Thursday, August 31, 2006

The Cinematic Dystopian Future is now!

Could this be how Skynet started?


"While I was off on a vacation recently, the slick game console spent the week talking about me behind my back and posting snarky comments on the Web.


Whoever thought an A.I. blog could lead to the near extinction of the human race? Of course, the fact that Microsoft® would be responsible should come as no surprise to several crackpot futurists.

The fate of all mankind hangs in the balance, all you XBox 360 owners! If you want to stop a future of cybernetic horrors delivering campy one-liners in flattened Austrian accents, better get your game on.

Those doors are pretty strong now, eh?

"Let me in, eh?"


At least we know now that the improvements to cockpit door-strength really work. I can only imagine the embarassment of the pilot if the door had malfunctioned before he made it to the lavatory.

Sunday, August 06, 2006

Animaniacs DVD vol 1 - skimpy on the extras

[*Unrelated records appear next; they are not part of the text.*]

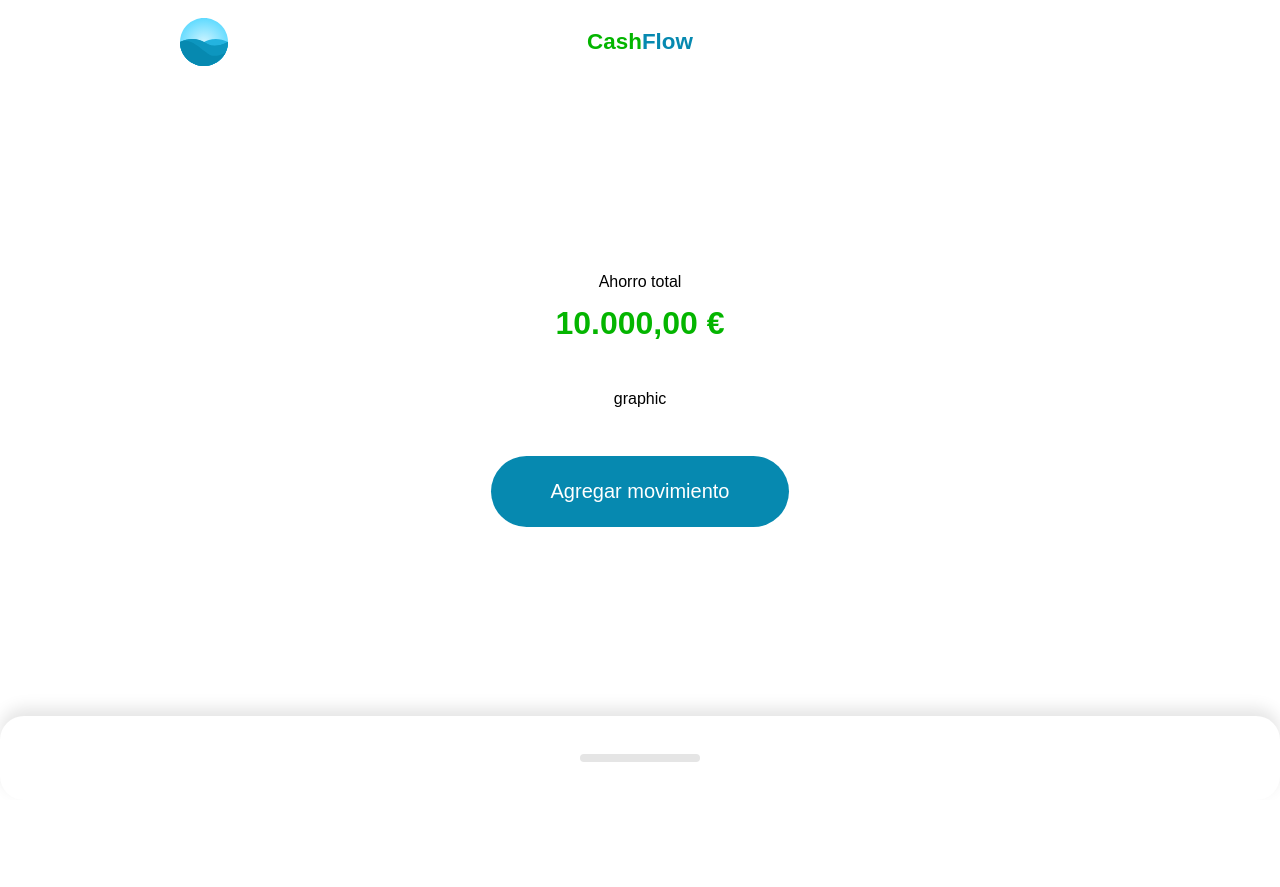
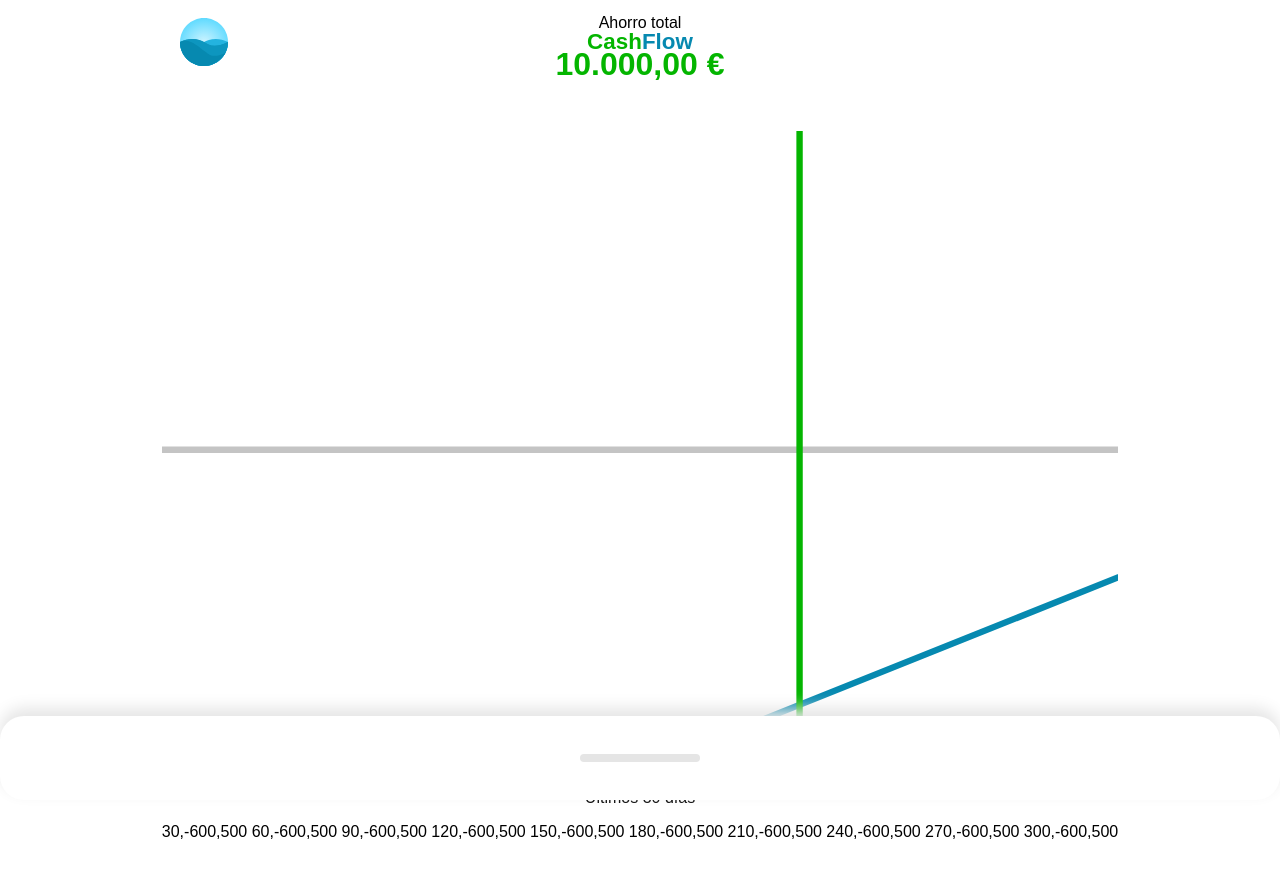
Before and after one commit to devMateos/cashflow, a Vue app: page / in a window 1280 px wide. Shown: the top 887 px of the page. Before the commit the page ends 800 px from the top, so only its background shows below. Built offline with nearby package versions, Linux system fonts and the light colour scheme.

Commit message:
Create Graphic component

```diff
--- a/src/components/Home.vue
+++ b/src/components/Home.vue
@@ -10,7 +10,7 @@
       :amount="amount"
       >
       <template #graphic>
-        graphic
+        <Graphic :amounts="amounts"/>
       </template>
       <template #action>
         <Action/>
@@ -31,6 +31,7 @@
 import Resume from './Resume/Index.vue';
 import Movements from './Movements/Index.vue';
 import Action from './Action.vue';
+import Graphic from './Resume/Graphic.vue';
 
 let label = null;
 let amount = null;
@@ -81,5 +82,8 @@
     description: 'Lorem ipsum dolor sit amet',
     amount: 1000,
   },
-]
+];
+
+let amounts = [100, 200, 500, 200, -400, -600, -300, 0, 300, 500];
+
 </script>
--- /dev/null
+++ b/src/components/Resume/Graphic.vue
@@ -0,0 +1,72 @@
+<template>
+  <div>
+    <svg
+      viewBox="0 0 300 200"
+    >
+      <line
+        stroke="#c4c4c4"
+        stroke-width="2"
+        x1="0"
+        y1="100"
+        x2="300"
+        y2="100"
+        />
+        <polyline
+        fill="none"
+        stroke="#0689B0"
+        stroke-width="2"
+        :points="points"
+        />
+        <line
+        stroke="#04b500"
+        stroke-width="2"
+        x1="200"
+        y1="0"
+        x2="200"
+        y2="200"
+      />
+    </svg>
+    <p>Últimos 30 días</p>
+    <div>{{ points }}</div>
+  </div>
+</template>
+
+<script setup>
+import { toRefs, defineProps, computed } from 'vue';
+
+const props = defineProps({
+  amounts: {
+    type: Array,
+    default: () => [],
+  }
+});
+const { amounts } = toRefs(props);
+
+const amountToPixels = () => {
+  const min = Math.min(...amounts.value);
+  const max = Math.max(...amounts.value);
+
+  return `${min},${max}`;
+}
+
+const points = computed(() => {
+  const total = amounts.value.length;
+
+
+  return Array(total).fill(100).reduce((points, amount, i) => {
+    const x = (300 / total) * (i + 1);
+    const y = amountToPixels(amount);
+    console.log(y);
+    return `${points} ${x},${y}`;
+  }, '');
+})
+</script>
+
+<style scoped>
+svg {
+  width: 100%;
+}
+p {
+  text-align: center;
+}
+</style>
```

Yes, the DVD contains all 25 episodes of season 1, so I can't complain really at all, but...There is only 1 (!) extra in the collection.  Granted, it's funny and informative, just what every connoisseur of DVD collections is looking for.  Maurice LaMarche, the voice of several characters, but most notedly The Brain and Squit (yep, it's his Ray Liotta impression), interviews the producers, and the 3 main voice talents behind the characters of Yakko, Wakko, and Dot.  And for 30 minutes, the audience gets great insight into just why someone with the clout of Steven Spielberg and his production company Amblin Entertainment needed to be involved in order to put together the kind of cartoon show that had not been given this kind of studio backing since the salad days of the studio animation departments.  Every single episode was soundtracked by a live 35 piece orchestra...that's just crazy!  Not to mention all the musical parodies, almost single-handledly composed by the late, inimitable Richard Stone, and you start to understand just why Animaniacs, when it first came out in 1993, just felt so different than anything that came before.  It's no wonder that this DVD was, for adults of certain age, mainly college students when the series premiered, the most anticipated DVD release of the year (at least before Lucas announced that a limited edition Star Wars collection will have the original theatrical releases of the Episodes 4-6).  For 30 minutes, it's a retrospective that as well-done as any DVD bonus out there.  The only regret is that there isn't more, like actor or director commentary for an episode, or footage of the voice-over work, or even a behind-the-scenes of getting the animation from idea to broadcast.


Yes, by all means, definitely buy the thing!  Now you can pause the credits at the end and read every in joke ever devised at the expense of Kathryn Page, one of the Assistant to the Producer.  Here's hoping the Volume 2 and beyond give us fans just a little more.